Jump to content

Recommended Posts

411(a)(11)(A) Discusses the mandatory cashout limit. But where is the statute, regulation or guidance that states the account value used to determine if this limit has been exceeded is determined on the date the employee terminated? Is it right under my nose and I'm completely missing it?

Link to comment
Share on other sites

  • Lois Baker changed the title to Mandatory Cashouts

Not that I am aware of.  I typically see date of distribution as the determination date, and when I last looked at this I came to the conclusion that distributing an amount that exceeds $5,000 (or such other lower limit under the plan) would violate Section 411(a)(11)(A) (and/or the Plan), even if it was less than the limit on the date employment terminated. 

I don't read the rules to require that the distribution be tied to termination of employment, so a plan could provide for cash out any time the benefit is reduced below $5,000 -- i.e., once the value dips below $5,000 (e.g., e.g. due loss of market value), it is distributed.  For example, if a participant takes a partial distribution 5 years after terminating employment and leaves $3,000 in the plan account, the plan can now distribute this amount without the participant's consent.
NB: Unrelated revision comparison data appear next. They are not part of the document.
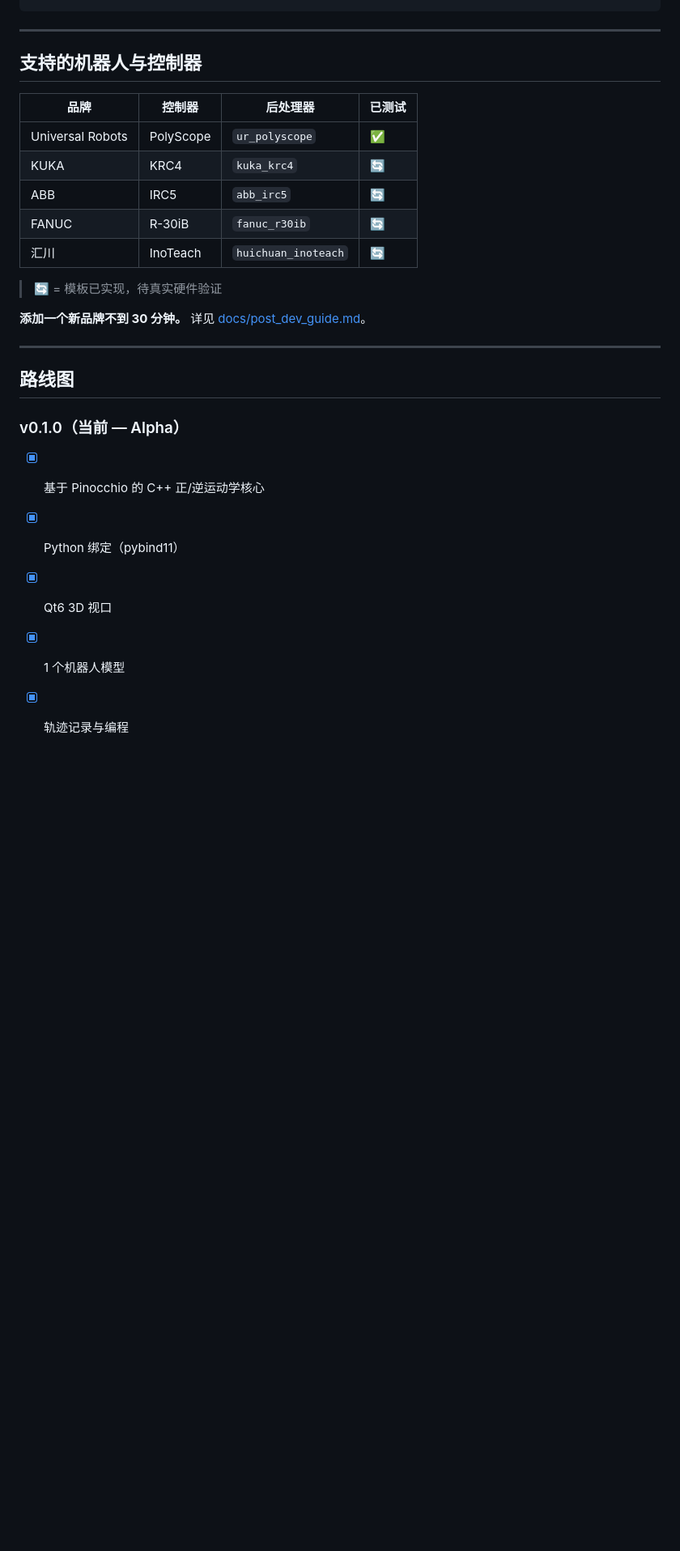
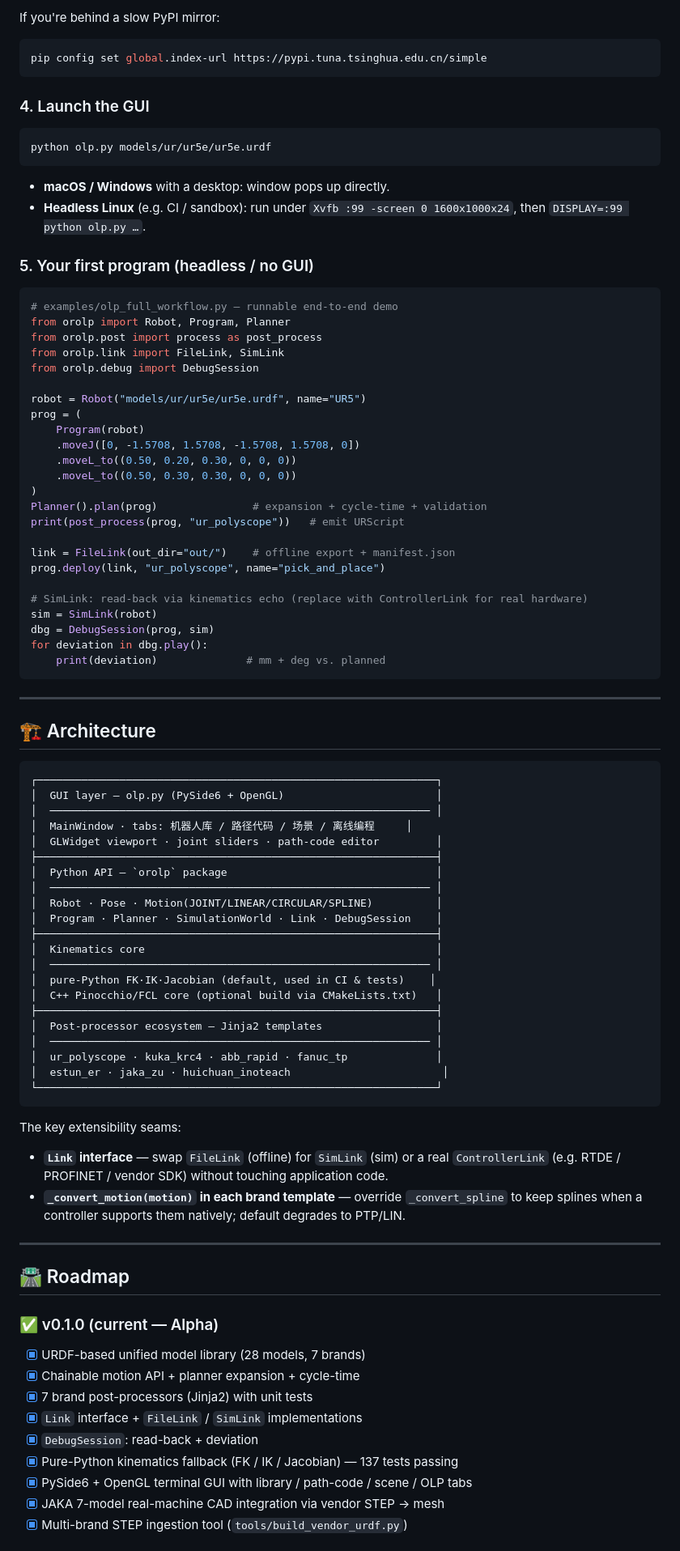
Before and after one commit to cModules/RoboWorld, a Markdown page: README.md, the part around one of its changes. Shown at 81% size. Drawn GitHub-style; blank space fills up the shorter version.

````diff
--- a/README.md
+++ b/README.md
@@ -122,29 +106,87 @@ print(ur_code)
+If you're behind a slow PyPI mirror:
+```bash
+pip config set global.index-url https://pypi.tuna.tsinghua.edu.cn/simple
+```
+
+### 4. Launch the GUI
+```bash
+python olp.py models/ur/ur5e/ur5e.urdf
+```
+- **macOS / Windows** with a desktop: window pops up directly.
+- **Headless Linux** (e.g. CI / sandbox): run under `Xvfb :99 -screen 0 1600x1000x24`, then `DISPLAY=:99 python olp.py …`.
+
+### 5. Your first program (headless / no GUI)
+```python
+# examples/olp_full_workflow.py — runnable end-to-end demo
+from orolp import Robot, Program, Planner
+from orolp.post import process as post_process
+from orolp.link import FileLink, SimLink
+from orolp.debug import DebugSession
+
+robot = Robot("models/ur/ur5e/ur5e.urdf", name="UR5")
+prog = (
+    Program(robot)
+    .moveJ([0, -1.5708, 1.5708, -1.5708, 1.5708, 0])
+    .moveL_to((0.50, 0.20, 0.30, 0, 0, 0))
+    .moveL_to((0.50, 0.30, 0.30, 0, 0, 0))
+)
+Planner().plan(prog)               # expansion + cycle-time + validation
+print(post_process(prog, "ur_polyscope"))   # emit URScript
+
+link = FileLink(out_dir="out/")    # offline export + manifest.json
+prog.deploy(link, "ur_polyscope", name="pick_and_place")
+
+# SimLink: read-back via kinematics echo (replace with ControllerLink for real hardware)
+sim = SimLink(robot)
+dbg = DebugSession(prog, sim)
+for deviation in dbg.play():
+    print(deviation)              # mm + deg vs. planned
 ```
 
 ---
 
-## 支持的机器人与控制器
+## 🏗 Architecture
 
-| 品牌 | 控制器 | 后处理器 | 已测试 |
-|-------|-----------|----------------|--------|
-| Universal Robots | PolyScope | `ur_polyscope` | ✅ |
-| KUKA | KRC4 | `kuka_krc4` | 🔄 |
-| ABB | IRC5 | `abb_irc5` | 🔄 |
-| FANUC | R-30iB | `fanuc_r30ib` | 🔄 |
-| 汇川 | InoTeach | `huichuan_inoteach` | 🔄 |
+```
+┌───────────────────────────────────────────────────────────────┐
+│  GUI layer — olp.py (PySide6 + OpenGL)                        │
+│  ──────────────────────────────────────────────────────────── │
+│  MainWindow · tabs: 机器人库 / 路径代码 / 场景 / 离线编程     │
+│  GLWidget viewport · joint sliders · path-code editor         │
+├───────────────────────────────────────────────────────────────┤
+│  Python API — `orolp` package                                 │
+│  ──────────────────────────────────────────────────────────── │
+│  Robot · Pose · Motion(JOINT/LINEAR/CIRCULAR/SPLINE)          │
+│  Program · Planner · SimulationWorld · Link · DebugSession    │
+├───────────────────────────────────────────────────────────────┤
+│  Kinematics core                                              │
+│  ──────────────────────────────────────────────────────────── │
+│  pure-Python FK·IK·Jacobian (default, used in CI & tests)    │
+│  C++ Pinocchio/FCL core (optional build via CMakeLists.txt)   │
+├───────────────────────────────────────────────────────────────┤
+│  Post-processor ecosystem — Jinja2 templates                  │
+│  ──────────────────────────────────────────────────────────── │
+│  ur_polyscope · kuka_krc4 · abb_rapid · fanuc_tp              │
+│  estun_er · jaka_zu · huichuan_inoteach                        │
+└───────────────────────────────────────────────────────────────┘
+```
 
-> 🔄 = 模板已实现，待真实硬件验证
-
-**添加一个新品牌不到 30 分钟。** 详见 [docs/post_dev_guide.md](docs/post_dev_guide.md)。
+The key extensibility seams:
+- **`Link` interface** — swap `FileLink` (offline) for `SimLink` (sim) or a real `ControllerLink` (e.g. RTDE / PROFINET / vendor SDK) without touching application code.
+- **`_convert_motion(motion)` in each brand template** — override `_convert_spline` to keep splines when a controller supports them natively; default degrades to PTP/LIN.
 
 ---
 
-## 路线图
+## 🛣 Roadmap
 
-### v0.1.0（当前 — Alpha）
-- [x] 基于 Pinocchio 的 C++ 正/逆运动学核心
-- [x] Python 绑定（pybind11）
-- [x] Qt6 3D 视口
-- [x] 1 个机器人模型
-- [x] 轨迹记录与编程
+### ✅ v0.1.0 (current — Alpha)
+- [x] URDF-based unified model library (28 models, 7 brands)
+- [x] Chainable motion API + planner expansion + cycle-time
+- [x] 7 brand post-processors (Jinja2) with unit tests
+- [x] `Link` interface + `FileLink` / `SimLink` implementations
+- [x] `DebugSession`: read-back + deviation
+- [x] Pure-Python kinematics fallback (FK / IK / Jacobian) — 137 tests passing
+- [x] PySide6 + OpenGL terminal GUI with library / path-code / scene / OLP tabs
+- [x] JAKA 7-model real-machine CAD integration via vendor STEP → mesh
+- [x] Multi-brand STEP ingestion tool (`tools/build_vendor_urdf.py`)
 
````
Also changed, not shown: other parts of README.md (+115 -127 lines), docs/README_zh.md (added, +246 -0 lines), docs/screenshots/jaka_zu5_real.png (added), docs/screenshots/main_ur5e.png (added), docs/screenshots/offline_programming.png (added), docs/screenshots/path_code.png (added).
On the other hand I have seen plans that require the benefit be less than $5,000 at termination, so if an amount exceed that at termination but later decreases to below the limit, it is not distributed (and also would not be distributed if the benefit increases after termination but before distribution).

  • Like 1
Link to comment
Share on other sites

The regs address the timing of the determination in:

Quote

1.411(a)-11(c)(3) Cash-out limit. (i) Written consent of the participant is required before the commencement of the distribution of any portion of an accrued benefit if the present value of the nonforfeitable total accrued benefit is greater than the cash-out limit in effect under paragraph (c)(3)(ii) of this section on the date the distribution commences. The consent requirements are deemed satisfied if such value does not exceed the cash-out limit, and the plan may distribute such portion to the participant as a single sum. Present value for this purpose must be determined in the same manner as under section 417(e); see §1.417(e)-1(d).

There used to be a look-back rule that determined the vested balance at the time of any prior distribution, but that was eliminated a long time ago.  The preamble for the revised regs that eliminated the look-back rule has a discussion of it.

https://www.federalregister.gov/documents/2000/07/19/00-18119/increase-in-cash-out-limit-under-sections-411a7-411a11-and-417e1-for-qualified-retirement-plans  

  • Like 1
Link to comment
Share on other sites

It was  right under my nose! Thanks Kevin. But to Cassopy's point, if a plan document states that the value of the account balance at termination is to be used, then I suppose date of termination it is.

Fort Williams takes an interesting approach and throws in a little extra text that opens the door back open oddly enough by saying  "at the time such individual becomes entitled to a distribution hereunder (or at any subsequent time established by the Plan Administrator to the extent provided in applicable Treasury Regulations)."

 

Link to comment
Share on other sites

The requirement for participant consent for distributions if the vested balance is over $5,000 is also in ERISA 203(e).  The IRS cashout regs under section 411 apply to the corresponding ERISA provisions under the Reorganization Plan No. 4 of 1978.  

https://www.dol.gov/agencies/ebsa/laws-and-regulations/laws/executive-orders/4

Your document should also have a provision saying that the Plan Administrator has a duty to follow the plan document to the extent it is consistent with ERISA.  If the plan document says to involuntarily distribute someone that the regs say must provide consent, then you follow the regs, not the document.  Otherwise, you have a qualification issue and an ERISA violation.

Link to comment
Share on other sites

Create an account or sign in to comment

You need to be a member in order to leave a comment

Create an account

Sign up for a new account in our community. It's easy!

Register a new account

Sign in

Already have an account? Sign in here.

Sign In Now
 Share

×
×
  • Create New...